### Supplied data ###

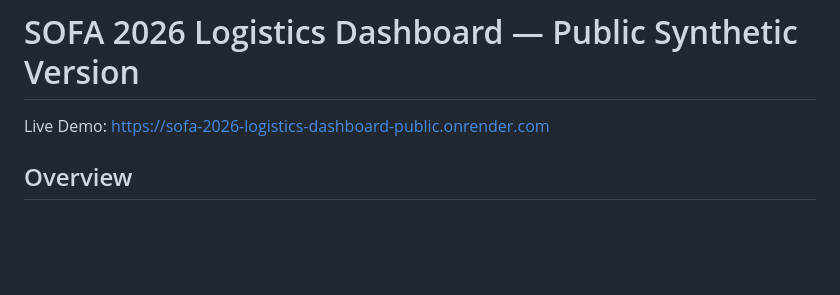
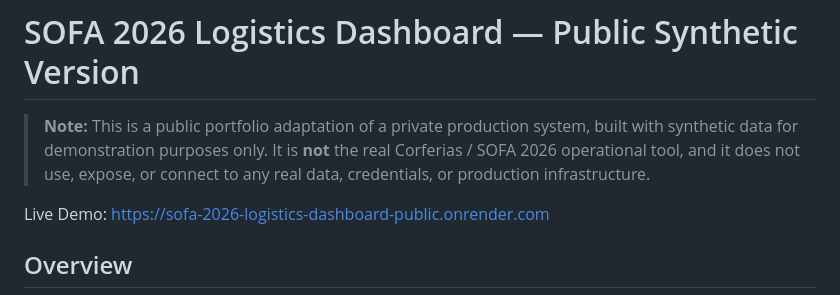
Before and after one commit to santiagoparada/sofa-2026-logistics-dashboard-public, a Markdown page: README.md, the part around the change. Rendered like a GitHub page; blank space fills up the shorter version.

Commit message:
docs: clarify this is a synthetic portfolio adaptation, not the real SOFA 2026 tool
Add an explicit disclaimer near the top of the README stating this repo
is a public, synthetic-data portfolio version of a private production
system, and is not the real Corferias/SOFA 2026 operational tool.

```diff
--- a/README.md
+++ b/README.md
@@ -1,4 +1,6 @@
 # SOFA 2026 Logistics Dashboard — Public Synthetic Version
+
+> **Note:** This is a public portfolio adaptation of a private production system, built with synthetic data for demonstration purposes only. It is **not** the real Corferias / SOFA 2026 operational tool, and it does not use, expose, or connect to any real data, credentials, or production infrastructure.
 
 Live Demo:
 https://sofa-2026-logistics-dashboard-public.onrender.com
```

###
### Supplied data ###

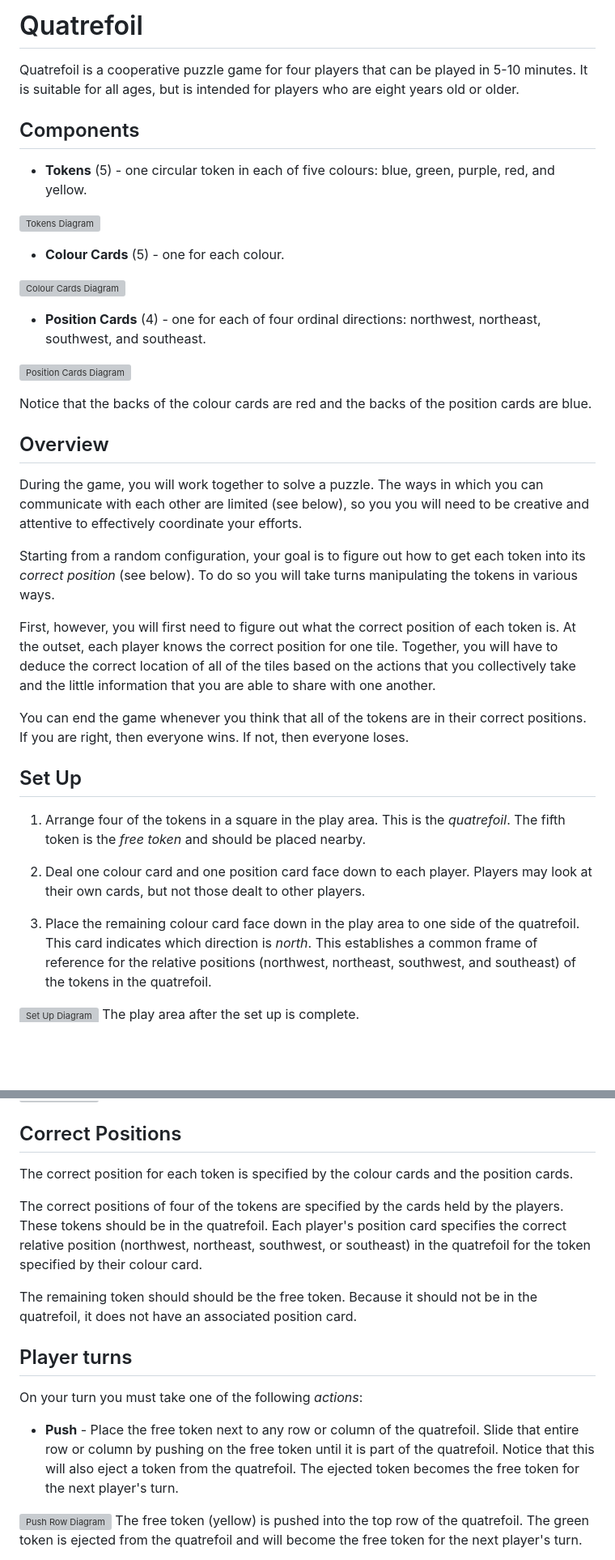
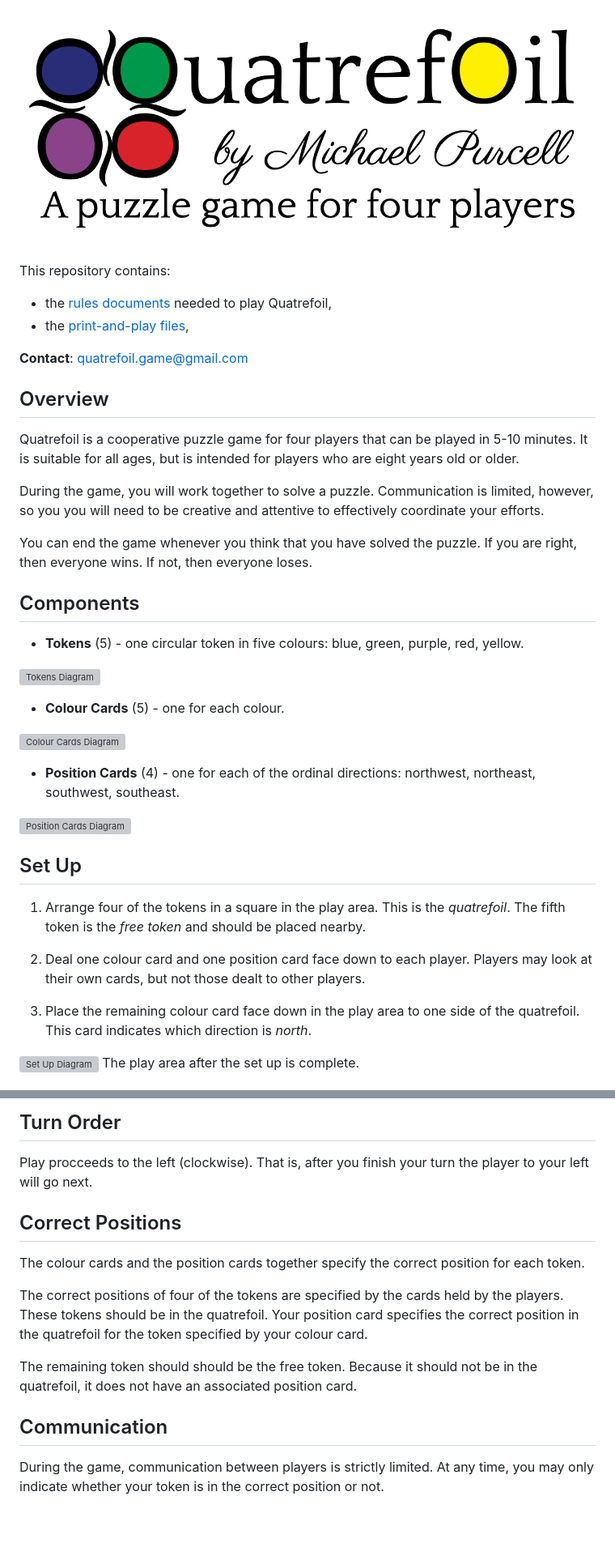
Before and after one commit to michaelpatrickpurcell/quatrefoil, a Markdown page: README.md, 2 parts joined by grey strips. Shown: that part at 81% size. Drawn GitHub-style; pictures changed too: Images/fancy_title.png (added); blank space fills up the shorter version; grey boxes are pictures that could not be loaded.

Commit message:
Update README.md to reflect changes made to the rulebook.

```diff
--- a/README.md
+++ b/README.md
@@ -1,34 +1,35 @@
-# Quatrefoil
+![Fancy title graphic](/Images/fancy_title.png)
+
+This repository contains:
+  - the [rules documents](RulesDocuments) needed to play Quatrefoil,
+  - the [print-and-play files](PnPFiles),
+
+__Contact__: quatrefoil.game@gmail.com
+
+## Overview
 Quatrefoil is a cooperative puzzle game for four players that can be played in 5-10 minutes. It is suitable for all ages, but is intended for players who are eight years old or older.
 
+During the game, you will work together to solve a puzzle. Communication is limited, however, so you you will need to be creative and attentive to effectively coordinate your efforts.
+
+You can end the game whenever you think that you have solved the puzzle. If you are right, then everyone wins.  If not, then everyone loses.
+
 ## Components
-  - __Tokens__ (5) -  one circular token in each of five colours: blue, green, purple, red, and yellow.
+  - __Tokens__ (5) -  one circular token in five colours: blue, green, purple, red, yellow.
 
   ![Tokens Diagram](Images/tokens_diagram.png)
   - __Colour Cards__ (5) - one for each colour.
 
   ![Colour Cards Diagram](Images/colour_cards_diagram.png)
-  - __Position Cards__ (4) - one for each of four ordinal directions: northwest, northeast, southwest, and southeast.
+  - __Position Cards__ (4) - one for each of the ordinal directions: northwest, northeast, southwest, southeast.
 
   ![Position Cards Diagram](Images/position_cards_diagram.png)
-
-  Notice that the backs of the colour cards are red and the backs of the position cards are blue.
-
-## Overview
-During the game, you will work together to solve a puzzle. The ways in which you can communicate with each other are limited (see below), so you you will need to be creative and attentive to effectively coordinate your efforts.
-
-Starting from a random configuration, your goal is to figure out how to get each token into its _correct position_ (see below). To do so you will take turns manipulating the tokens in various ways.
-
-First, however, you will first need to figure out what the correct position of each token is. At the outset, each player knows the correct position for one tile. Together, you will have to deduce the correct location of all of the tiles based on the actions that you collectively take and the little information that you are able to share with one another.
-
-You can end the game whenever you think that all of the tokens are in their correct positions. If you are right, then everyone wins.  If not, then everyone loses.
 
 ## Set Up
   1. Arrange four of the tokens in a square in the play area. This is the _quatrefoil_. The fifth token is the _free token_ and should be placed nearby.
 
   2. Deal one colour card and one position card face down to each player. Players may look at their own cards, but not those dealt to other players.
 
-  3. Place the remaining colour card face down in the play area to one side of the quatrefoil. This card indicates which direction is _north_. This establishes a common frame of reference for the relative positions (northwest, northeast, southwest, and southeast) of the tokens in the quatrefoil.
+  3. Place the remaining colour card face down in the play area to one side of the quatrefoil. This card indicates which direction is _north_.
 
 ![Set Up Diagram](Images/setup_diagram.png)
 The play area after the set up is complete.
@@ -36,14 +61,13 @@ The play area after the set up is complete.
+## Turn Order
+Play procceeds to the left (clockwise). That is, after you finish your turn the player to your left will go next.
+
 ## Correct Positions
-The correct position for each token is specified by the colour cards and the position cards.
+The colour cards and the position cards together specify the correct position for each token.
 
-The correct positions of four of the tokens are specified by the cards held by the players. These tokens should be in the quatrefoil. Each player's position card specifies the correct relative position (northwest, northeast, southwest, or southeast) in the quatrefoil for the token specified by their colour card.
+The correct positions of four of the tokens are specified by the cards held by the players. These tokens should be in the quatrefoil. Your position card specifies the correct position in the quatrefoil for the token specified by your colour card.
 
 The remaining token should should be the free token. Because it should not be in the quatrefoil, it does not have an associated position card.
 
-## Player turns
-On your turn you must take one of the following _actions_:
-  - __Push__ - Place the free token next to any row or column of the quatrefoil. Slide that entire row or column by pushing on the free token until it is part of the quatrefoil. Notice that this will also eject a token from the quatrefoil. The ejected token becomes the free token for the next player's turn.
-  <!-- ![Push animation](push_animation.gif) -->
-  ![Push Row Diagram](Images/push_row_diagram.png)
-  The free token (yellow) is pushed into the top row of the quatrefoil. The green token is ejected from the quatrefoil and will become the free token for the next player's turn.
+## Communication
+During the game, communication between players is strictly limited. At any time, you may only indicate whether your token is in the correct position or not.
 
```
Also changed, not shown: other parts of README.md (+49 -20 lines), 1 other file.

###
### Supplied data ###

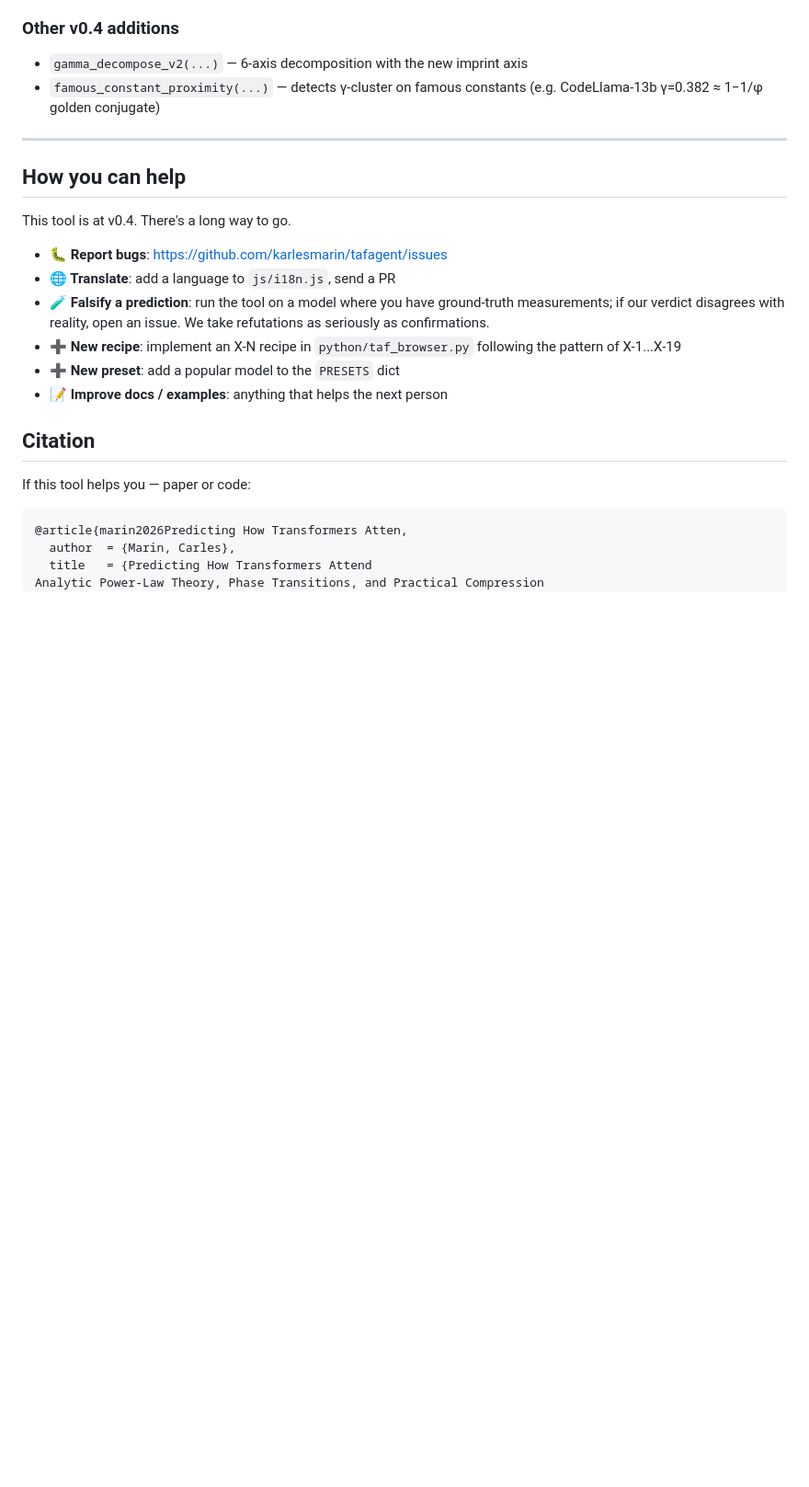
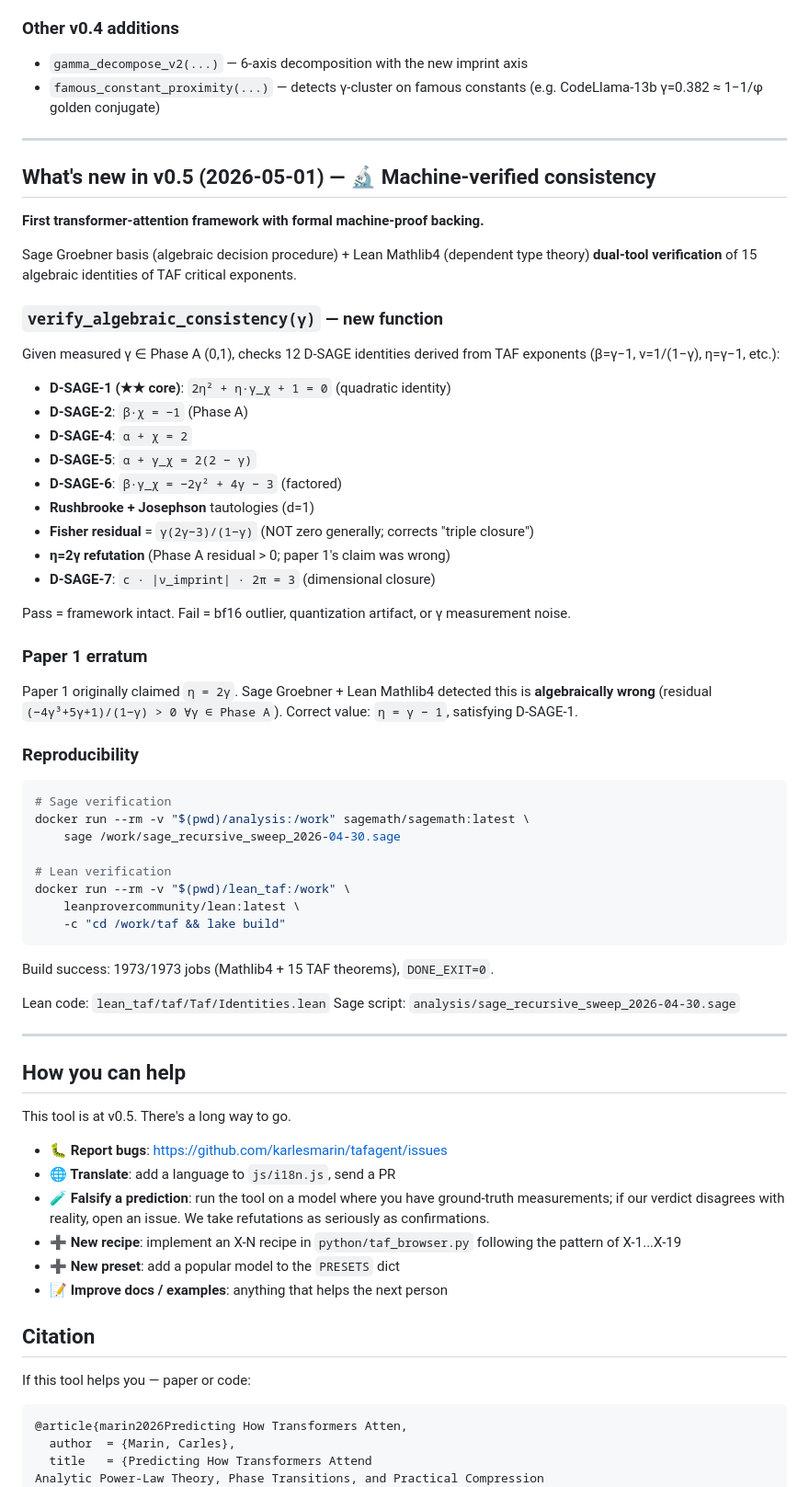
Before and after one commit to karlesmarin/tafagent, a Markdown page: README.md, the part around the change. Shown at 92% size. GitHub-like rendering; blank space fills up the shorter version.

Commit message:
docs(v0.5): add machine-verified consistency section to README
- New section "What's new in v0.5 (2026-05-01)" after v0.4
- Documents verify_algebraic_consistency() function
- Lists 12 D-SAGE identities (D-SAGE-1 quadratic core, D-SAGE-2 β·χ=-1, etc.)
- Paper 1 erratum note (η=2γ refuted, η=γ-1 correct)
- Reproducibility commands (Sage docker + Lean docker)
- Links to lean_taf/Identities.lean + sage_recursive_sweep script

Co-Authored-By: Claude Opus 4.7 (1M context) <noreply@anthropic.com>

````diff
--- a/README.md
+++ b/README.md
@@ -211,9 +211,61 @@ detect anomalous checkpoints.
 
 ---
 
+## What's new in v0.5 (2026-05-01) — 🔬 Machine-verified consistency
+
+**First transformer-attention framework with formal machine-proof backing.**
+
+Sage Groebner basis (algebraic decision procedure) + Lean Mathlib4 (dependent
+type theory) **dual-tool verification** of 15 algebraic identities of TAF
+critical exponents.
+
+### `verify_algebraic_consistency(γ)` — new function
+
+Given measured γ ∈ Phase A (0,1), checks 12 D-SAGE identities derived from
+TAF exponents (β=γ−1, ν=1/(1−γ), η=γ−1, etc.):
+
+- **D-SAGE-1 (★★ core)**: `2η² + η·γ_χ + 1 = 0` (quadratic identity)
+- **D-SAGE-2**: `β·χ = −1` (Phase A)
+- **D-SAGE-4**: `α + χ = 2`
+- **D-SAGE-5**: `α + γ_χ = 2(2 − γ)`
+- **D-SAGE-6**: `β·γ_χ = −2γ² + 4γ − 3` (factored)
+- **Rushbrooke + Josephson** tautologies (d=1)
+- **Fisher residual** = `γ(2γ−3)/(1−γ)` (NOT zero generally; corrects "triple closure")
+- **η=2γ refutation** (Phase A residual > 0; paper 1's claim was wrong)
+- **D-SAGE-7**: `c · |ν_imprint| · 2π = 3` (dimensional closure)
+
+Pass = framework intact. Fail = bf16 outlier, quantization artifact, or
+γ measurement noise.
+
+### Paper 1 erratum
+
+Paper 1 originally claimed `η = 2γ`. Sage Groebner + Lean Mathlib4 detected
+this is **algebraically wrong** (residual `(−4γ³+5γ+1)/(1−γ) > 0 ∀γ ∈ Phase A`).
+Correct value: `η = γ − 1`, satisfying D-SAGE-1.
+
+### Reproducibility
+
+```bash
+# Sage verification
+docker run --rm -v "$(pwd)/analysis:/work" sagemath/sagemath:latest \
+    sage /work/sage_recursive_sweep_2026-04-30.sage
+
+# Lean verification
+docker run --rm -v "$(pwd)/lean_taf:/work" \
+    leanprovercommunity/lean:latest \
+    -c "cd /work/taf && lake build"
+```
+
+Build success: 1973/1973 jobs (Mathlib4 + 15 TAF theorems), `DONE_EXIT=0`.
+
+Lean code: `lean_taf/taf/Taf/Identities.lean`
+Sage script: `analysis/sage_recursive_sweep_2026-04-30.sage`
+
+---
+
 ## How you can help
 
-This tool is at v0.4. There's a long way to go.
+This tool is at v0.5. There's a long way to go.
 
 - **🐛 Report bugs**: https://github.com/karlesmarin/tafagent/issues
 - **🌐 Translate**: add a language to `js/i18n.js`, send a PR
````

###

Aim of the exercise: Search the entries above for the string "tool". Copy each line that holds it.

Answer below:
docs: clarify this is a synthetic portfolio adaptation, not the real SOFA 2026 tool
system, and is not the real Corferias/SOFA 2026 operational tool.
+> **Note:** This is a public portfolio adaptation of a private production system, built with synthetic data for demonstration purposes only. It is **not** the real Corferias / SOFA 2026 operational tool, and it does not use, expose, or connect to any real data, credentials, or production infrastructure.
+type theory) **dual-tool verification** of 15 algebraic identities of TAF
-This tool is at v0.4. There's a long way to go.
+This tool is at v0.5. There's a long way to go.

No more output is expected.